Dollar-A-Day is committed to working with like-minded institutions in any effort to replicate, provide equal access to higher education, or create other scholarship and financial aid opportunities to offset the cost of higher education for Muslim students worldwide and to engage them in leadership and public service.

By raising just one dollar a day per person at a time, at least amongst the many millions of Muslims in America, the organization invites all of us to take part in a bold grassroots campaign in an unprecedented effort that should be looked upon not only as a tool to help young Muslims attend college and graduate school, but also as a social and moral commitment to engage them in service. It is our belief that with the tools of education, they will build societies and institutions throughout America and the Muslim world to develop sustaining relationships — relationships that will create global leaders who work to challenge stereotypes, fight injustice, and grow together as one human race.

By replicating the business model of UNCF and their original community appeal for a “nominal contribution of one dollar per person,” the Dollar-A-Day Scholarship Fund has taken that mantra as its namesake as it continues to grow into becoming the primary vehicle for academic, financial, and professional development assistance for the next generation of young millennial Muslim students across the United States and beyond.
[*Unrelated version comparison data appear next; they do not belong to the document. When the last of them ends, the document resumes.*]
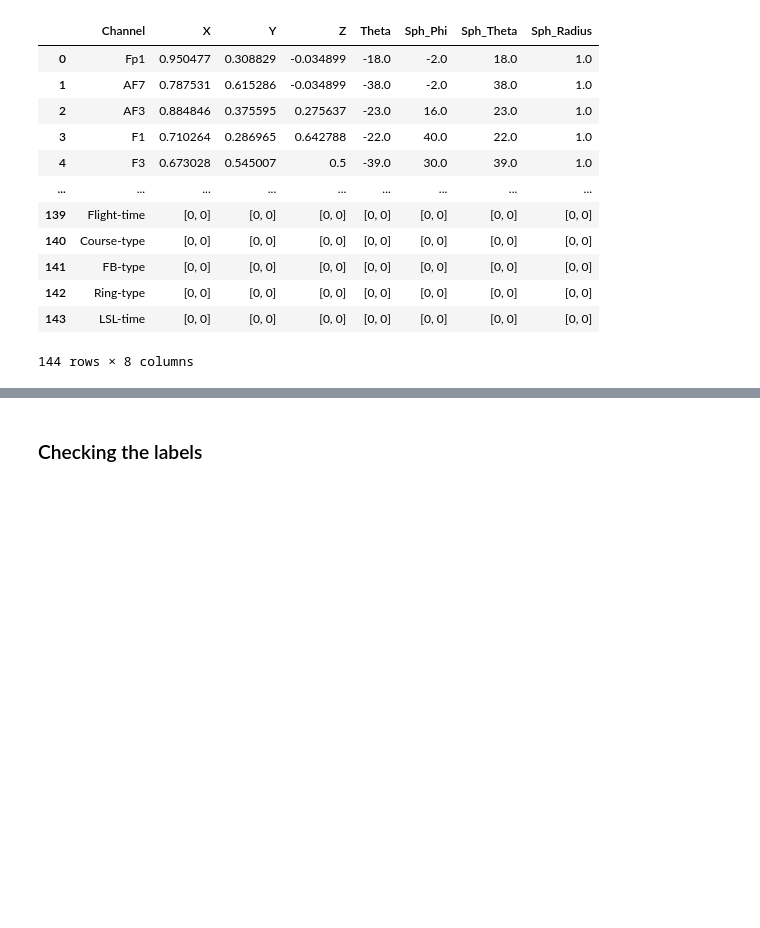
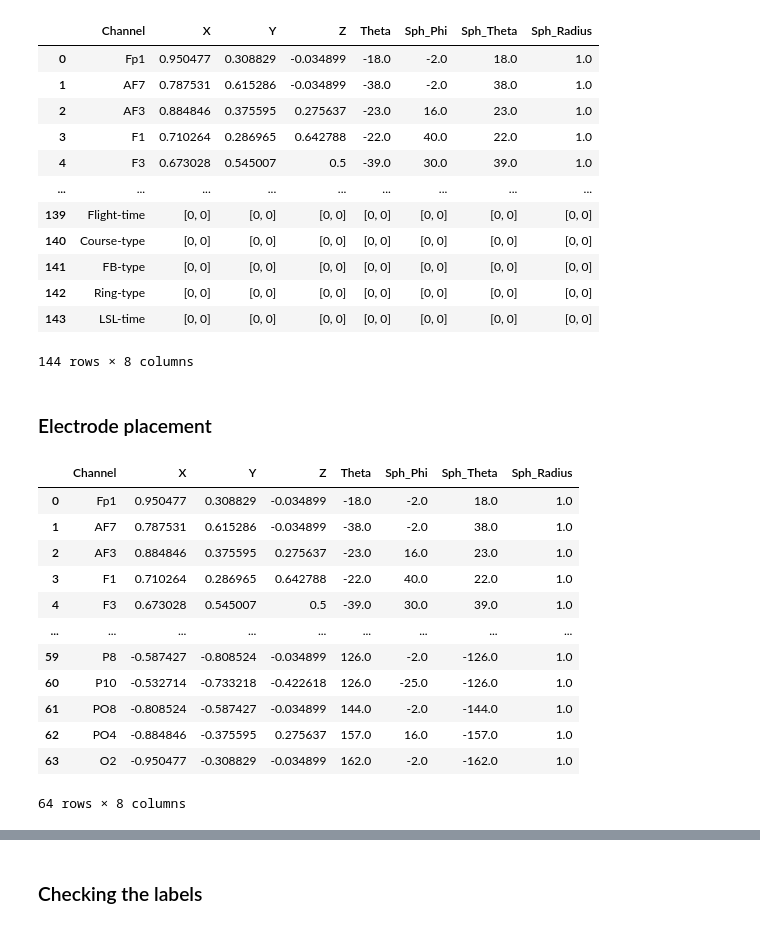
Before and after one commit to Ssalijoshua/Regulation-of-arousal-, a Jupyter notebook: eda-code.ipynb, the cells around one changed output, grey strips where cells are left out. Saved outputs shown, nothing was run; the diff lists cells and outputs as text; code cells hidden in the pictures; blank space fills up the shorter version.

```diff
--- a/eda-code.ipynb
+++ b/eda-code.ipynb
@@ -106,3 +109,24 @@ df_chanlocs
 | 142 | Ring-type | [0, 0] | [0, 0] | [0, 0] | [0, 0] | [0, 0] | [0, 0] | [0, 0] |
 | 143 | LSL-time | [0, 0] | [0, 0] | [0, 0] | [0, 0] | [0, 0] | [0, 0] | [0, 0] |
 144 rows × 8 columns
+# %% [markdown]
+### Electrode placement
+# %%
+# Keep only rows where X, Y, Z are numbers (filter out metadata)
+df_cleaned = df_chanlocs[df_chanlocs["X"].apply(lambda x: isinstance(x, float))]
+
+df_cleaned
+# %% [output]
+|  | Channel | X | Y | Z | Theta | Sph_Phi | Sph_Theta | Sph_Radius |
+| 0 | Fp1 | 0.950477 | 0.308829 | -0.034899 | -18.0 | -2.0 | 18.0 | 1.0 |
+| 1 | AF7 | 0.787531 | 0.615286 | -0.034899 | -38.0 | -2.0 | 38.0 | 1.0 |
+| 2 | AF3 | 0.884846 | 0.375595 | 0.275637 | -23.0 | 16.0 | 23.0 | 1.0 |
+| 3 | F1 | 0.710264 | 0.286965 | 0.642788 | -22.0 | 40.0 | 22.0 | 1.0 |
+| 4 | F3 | 0.673028 | 0.545007 | 0.5 | -39.0 | 30.0 | 39.0 | 1.0 |
+| ... | ... | ... | ... | ... | ... | ... | ... | ... |
+| 59 | P8 | -0.587427 | -0.808524 | -0.034899 | 126.0 | -2.0 | -126.0 | 1.0 |
+| 60 | P10 | -0.532714 | -0.733218 | -0.422618 | 126.0 | -25.0 | -126.0 | 1.0 |
+| 61 | PO8 | -0.808524 | -0.587427 | -0.034899 | 144.0 | -2.0 | -144.0 | 1.0 |
+| 62 | PO4 | -0.884846 | -0.375595 | 0.275637 | 157.0 | 16.0 | -157.0 | 1.0 |
+| 63 | O2 | -0.950477 | -0.308829 | -0.034899 | 162.0 | -2.0 | -162.0 | 1.0 |
+64 rows × 8 columns
```
Also changed, not shown: parts of 9 cells of this notebook.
The Middle East Institute (MEI) is an independent, non-partisan, non-for-profit, educational organization. It does not engage in advocacy and its scholars’ opinions are their own. MEI welcomes financial donations, but retains sole editorial control over its work and its publications reflect only the authors’ views. For a listing of MEI donors, please click here.